CSiracuse_SpringAmaryllis01.web     CSiracuse_Hosta101.web

There are many wonderful galleries in Western New York, and they all put on holiday shows, encouraging art lovers to support our artists community. I’m in two shows, one at TGW Gallery at 497 Franklin Street in the Allentown District of Buffalo.  The openings for this show, and the other I’m in at Artsphere at 447 Amherst Street, as well as a lovely handful of other downtown galleries, are scheduled for the First Friday of the month, in this case December. It was a great evening of conversation, food and art.
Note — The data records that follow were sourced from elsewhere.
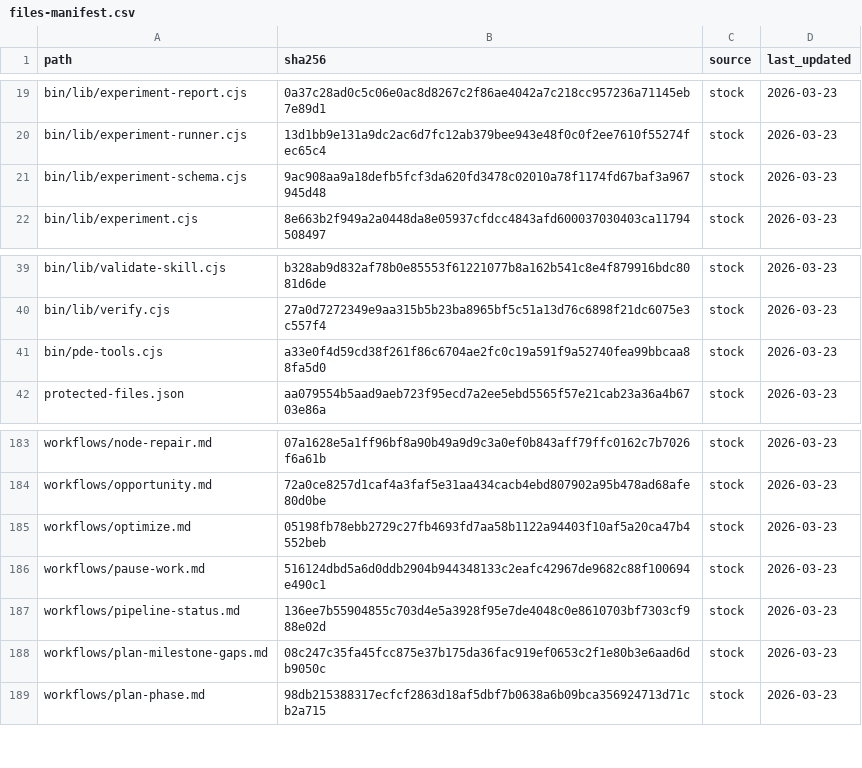
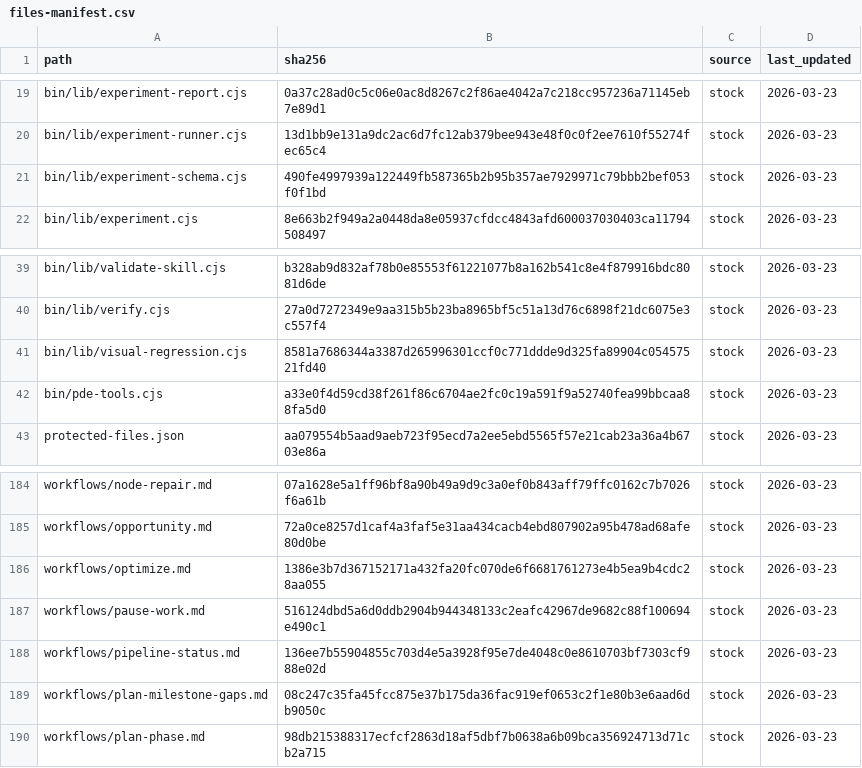
Before and after one commit to Grey-Altr/pde, a CSV file: .planning/config/files-manifest.csv, drawn as a sheet; only a part is shown, gaps mark what is left out.

Commit message:
docs(114-02): complete BREAK-05 visual regression circuit breaker plan — SUMMARY, STATE, ROADMAP, REQUIREMENTS
- 114-02-SUMMARY.md created with full task/deviation documentation
- STATE.md: position advanced to plan 2/2 complete, 2 key decisions recorded
- ROADMAP.md: phase 114 progress updated (2/2 plans)
- REQUIREMENTS.md: VRCB-05 marked complete

```diff
--- a/.planning/config/files-manifest.csv
+++ b/.planning/config/files-manifest.csv
@@ -20,3 +20,3 @@ bin/lib/experiment-report.cjs,0a37c28ad0c5c06e0ac8d8267c2f86ae4042a7c218cc957236
 bin/lib/experiment-runner.cjs,13d1bb9e131a9dc2ac6d7fc12ab379bee943e48f0c0f2ee7610f55274fec65c4,stock,2026-03-23
-bin/lib/experiment-schema.cjs,9ac908aa9a18defb5fcf3da620fd3478c02010a78f1174fd67baf3a967945d48,stock,2026-03-23
+bin/lib/experiment-schema.cjs,490fe4997939a122449fb587365b2b95b357ae7929971c79bbb2bef053f0f1bd,stock,2026-03-23
 bin/lib/experiment.cjs,8e663b2f949a2a0448da8e05937cfdcc4843afd600037030403ca11794508497,stock,2026-03-23
@@ -40,2 +40,3 @@ bin/lib/validate-skill.cjs,b328ab9d832af78b0e85553f61221077b8a162b541c8e4f879916
 bin/lib/verify.cjs,27a0d7272349e9aa315b5b23ba8965bf5c51a13d76c6898f21dc6075e3c557f4,stock,2026-03-23
+bin/lib/visual-regression.cjs,8581a7686344a3387d265996301ccf0c771ddde9d325fa89904c05457521fd40,stock,2026-03-23
 bin/pde-tools.cjs,a33e0f4d59cd38f261f86c6704ae2fc0c19a591f9a52740fea99bbcaa88fa5d0,stock,2026-03-23
@@ -184,3 +185,3 @@ workflows/node-repair.md,07a1628e5a1ff96bf8a90b49a9d9c3a0ef0b843aff79ffc0162c7b7
 workflows/opportunity.md,72a0ce8257d1caf4a3faf5e31aa434cacb4ebd807902a95b478ad68afe80d0be,stock,2026-03-23
-workflows/optimize.md,05198fb78ebb2729c27fb4693fd7aa58b1122a94403f10af5a20ca47b4552beb,stock,2026-03-23
+workflows/optimize.md,1386e3b7d367152171a432fa20fc070de6f6681761273e4b5ea9b4cdc28aa055,stock,2026-03-23
 workflows/pause-work.md,516124dbd5a6d0ddb2904b944348133c2eafc42967de9682c88f100694e490c1,stock,2026-03-23
```
Also changed, not shown: 4 other files.
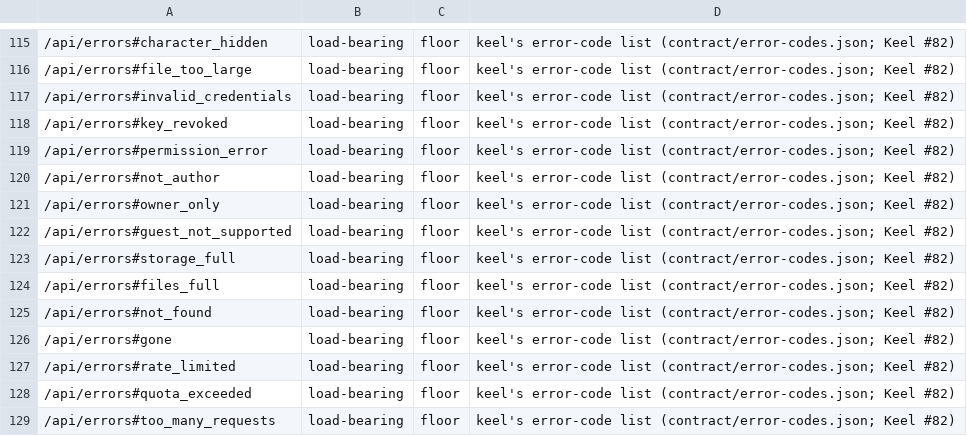
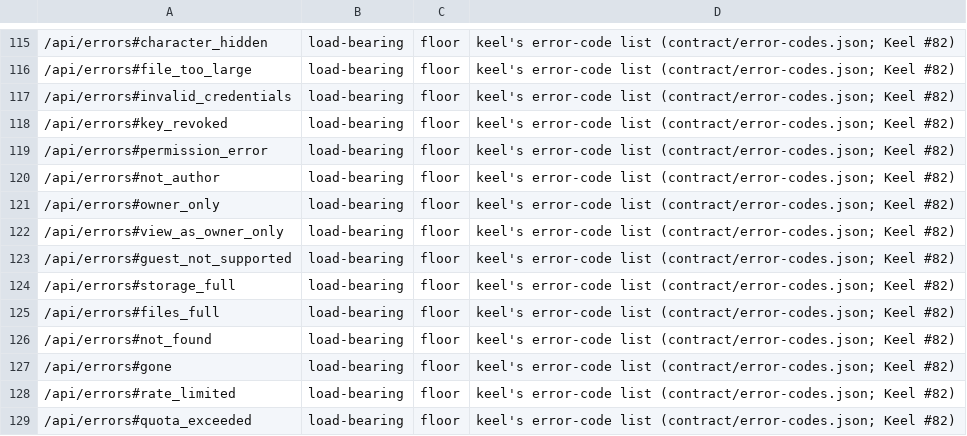
Before and after one commit to OnlyWorlds/onlyworlds.github.io, a TSV file: contract/urls.tsv, drawn as a sheet; only a part is shown, gaps mark what is left out; the shorter side is filled out with more unchanged rows; the diff names each change by its address in the sheet, - before the commit and + after, or states it on an @@ line.

```diff
--- a/contract/urls.tsv
+++ b/contract/urls.tsv
+row 122: /api/errors#view_as_owner_only | load-bearing | floor | keel's error-code list (contract/error-codes.json; Keel #82)
```
Also changed, not shown: 2 other files.
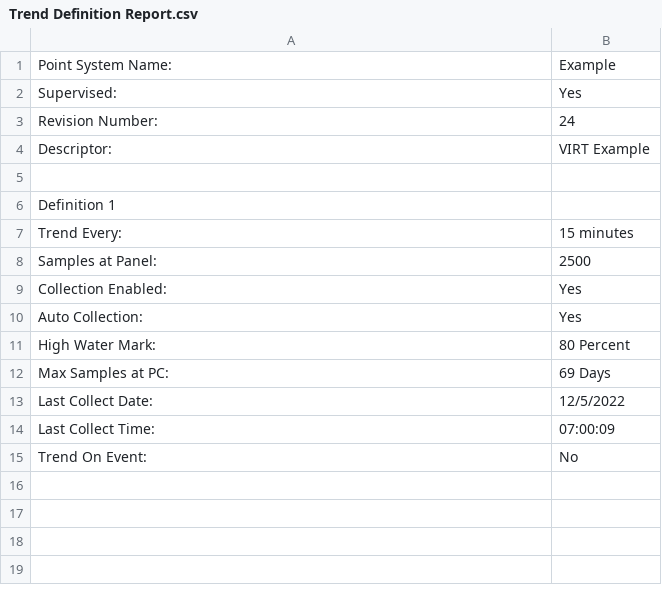
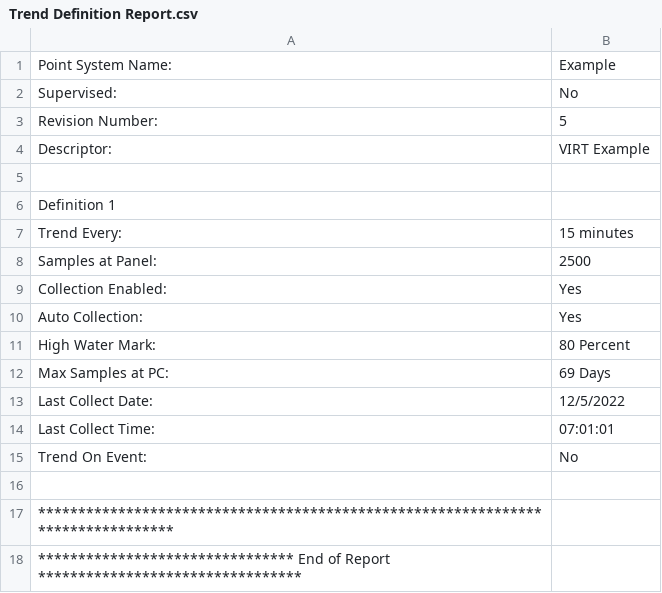
Before and after one commit to Marksaxman/Insight, a CSV file: Sample CSVs/Trend Definition Report.csv, drawn as a sheet.

```diff
--- a/Sample CSVs/Trend Definition Report.csv
+++ b/Sample CSVs/Trend Definition Report.csv
@@ -1,4 +1,4 @@
 "Point System Name:","Example"
-"Supervised:","Yes"
-"Revision Number:","24"
+"Supervised:","No"
+"Revision Number:","5"
 "Descriptor:","VIRT Example"
@@ -13,3 +13,6 @@
 "Last Collect Date:","12/5/2022"
-"Last Collect Time:","07:00:09"
+"Last Collect Time:","07:01:01"
 "Trend On Event:","No"
+""
+" ********************************************************************************"
+" ******************************** End of Report *********************************"
```
Also changed, not shown: Sample CSVs/Point Definition Report.csv, Sample CSVs/Reno Definition Report.csv.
These shows will all be on til the end of the month.

At TGW, I have four paintings, “City of Night Light”, “Canalside 2”, “Bullseye” and “Darwin Martin House.”  Darwin Martin sold on opening night. The artwork at TGW for this show is a wonderful representation of the talent in WNY. All work is “economically accessible”, my phrase. Everyone should be able to own original artwork!

CarolSiracuse.City of Night Light.web. CarolSiracuse.Canalside.web CarolSiracuse_Bullseye.web CarolSiracuse_DRMartin.web

At Artsphere I have three paintings, “Roadtrip Sunrise,” “This Year’s Pears,” and “Red Twig”. This is a special show of paintings from Sally Treanor’s students. We meet with Sally every Monday morning, September – June. I’ve been painting in Sally’s studio since 2002.  She’s been a wonderful encouraging teacher.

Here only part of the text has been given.